The US cycle is being distorted by monetary easing, and the trajectory out of the Covid-19 shutdown remains uncertain. This is likely to extend the distressed investment period. Recovery rates on existing debt will likely be lower than in previous cycles, given the higher corporate leverage levels and weaker deal structures going into the pandemic. Investors will need to price that risk accordingly.

Sheldon Chan, associate portfolio manager, Asian credit bond strategy
T. Rowe Price

Sheldon Chan
Sheldon Chan

The sell-off in Asia US dollar credit markets has led to massive dispersion in credit spreads. Roughly half of the Asia high yield sector is trading at stressed or distressed levels. While some issuers will default on their debt, we believe most will be able survive the recession, meaning current valuations offer attractive opportunities. 

In particular, while the US high yield default cycle will be heavily influenced by energy and commodity defaults, the Asia high yield market has limited weight in energy issuers. 

Combining active management strategies with strong bottom-up fundamental research is key to identifying the credits with the best chance of survival and picking bonds that are mispriced. 

Having said that, there are still some pitfalls for investors getting into default and recovery situations, especially as bankruptcy regimes remain less developed compared to those in the US. Historical recoveries in emerging and Asia markets have a wide range of outcomes and often tend to be long drawn-out processes.

Shawn Khazzam, head of Asia alternative solutions group

JP Morgan Asset Management

Shawn Khazzam
Shawn Khazzam

Investors have been looking for shorter-duration assets in high-quality companies that are trading at significant discounts due to the Covid-19-induced sudden economic stops, or deeply discounted credits with strong asset or cash flow characteristics that have been overlooked by the markets.

In respect of the strategies that form a diversified alternatives portfolio over the long term, distressed credit generally plays the role of enhancing portfolio return.

The significant Covid-19-induced dislocation has put even more focus on these investment opportunities, and we have strong near-term conviction in core private credit, convertible lending and distressed investing. We are seeing many asset owners and allocators either already sharing our view or starting to follow this segment closely.

Elisabeth Colleran, emerging market debt portfolio manager
Loomis Sayles

Elisabeth Colleran
Elisabeth Colleran

I am marginally more positive on Asia relative to developed markets. In general, companies in Asia and in broader emerging markets borrow for more productive reasons. In the US, a lot of financial engineering determines capital structure. So the starting point is different, and that is important for recovery. 

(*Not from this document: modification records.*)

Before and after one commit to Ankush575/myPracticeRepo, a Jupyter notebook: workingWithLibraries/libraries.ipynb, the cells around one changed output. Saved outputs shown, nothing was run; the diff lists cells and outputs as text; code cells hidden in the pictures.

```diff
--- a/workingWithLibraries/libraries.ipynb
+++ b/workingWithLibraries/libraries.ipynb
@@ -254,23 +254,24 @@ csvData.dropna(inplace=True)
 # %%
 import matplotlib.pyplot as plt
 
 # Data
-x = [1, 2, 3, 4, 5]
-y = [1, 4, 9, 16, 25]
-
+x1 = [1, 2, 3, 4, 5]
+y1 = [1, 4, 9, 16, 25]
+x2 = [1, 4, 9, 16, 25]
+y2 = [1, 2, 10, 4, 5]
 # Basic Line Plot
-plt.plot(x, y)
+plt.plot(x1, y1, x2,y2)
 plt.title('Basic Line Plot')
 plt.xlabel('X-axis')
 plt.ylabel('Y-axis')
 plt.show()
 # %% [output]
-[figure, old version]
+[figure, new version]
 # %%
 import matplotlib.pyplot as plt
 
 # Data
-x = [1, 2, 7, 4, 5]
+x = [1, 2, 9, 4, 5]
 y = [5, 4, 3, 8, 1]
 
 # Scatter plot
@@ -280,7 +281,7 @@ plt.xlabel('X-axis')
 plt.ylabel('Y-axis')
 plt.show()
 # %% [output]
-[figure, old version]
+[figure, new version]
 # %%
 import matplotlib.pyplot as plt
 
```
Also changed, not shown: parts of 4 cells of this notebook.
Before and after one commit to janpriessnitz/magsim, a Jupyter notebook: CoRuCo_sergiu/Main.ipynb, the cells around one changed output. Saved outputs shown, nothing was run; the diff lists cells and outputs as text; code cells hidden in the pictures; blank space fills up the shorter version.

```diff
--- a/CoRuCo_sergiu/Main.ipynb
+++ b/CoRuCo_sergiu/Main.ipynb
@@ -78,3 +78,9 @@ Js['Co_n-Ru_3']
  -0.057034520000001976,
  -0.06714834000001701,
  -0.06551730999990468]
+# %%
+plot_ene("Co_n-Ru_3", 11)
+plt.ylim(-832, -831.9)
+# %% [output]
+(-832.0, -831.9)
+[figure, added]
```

On the other hand, we tend to see more opaque inter-company transactions in Asia, which can make traditional recovery analysis difficult. The key is what kind of certainty can you put around a situation. A distressed investor needs to realistically assess: what do I know about this industry, the company, its management and willingness to pay?

Institutional investors looking at this space need to have boots on the ground. It is so important to have a close view of the key relationships impacting a credit, including the owner, customers, suppliers, regulators and – critical to distressed names – the relationship banks.

I believe we will see increasing interest in the distressed space in Asia as we start to see more clarity on the reopening from the lockdown. Some sectors and firms have been unreasonably punished by this market, and investors with a longer-term view will be attracted by potential high returns.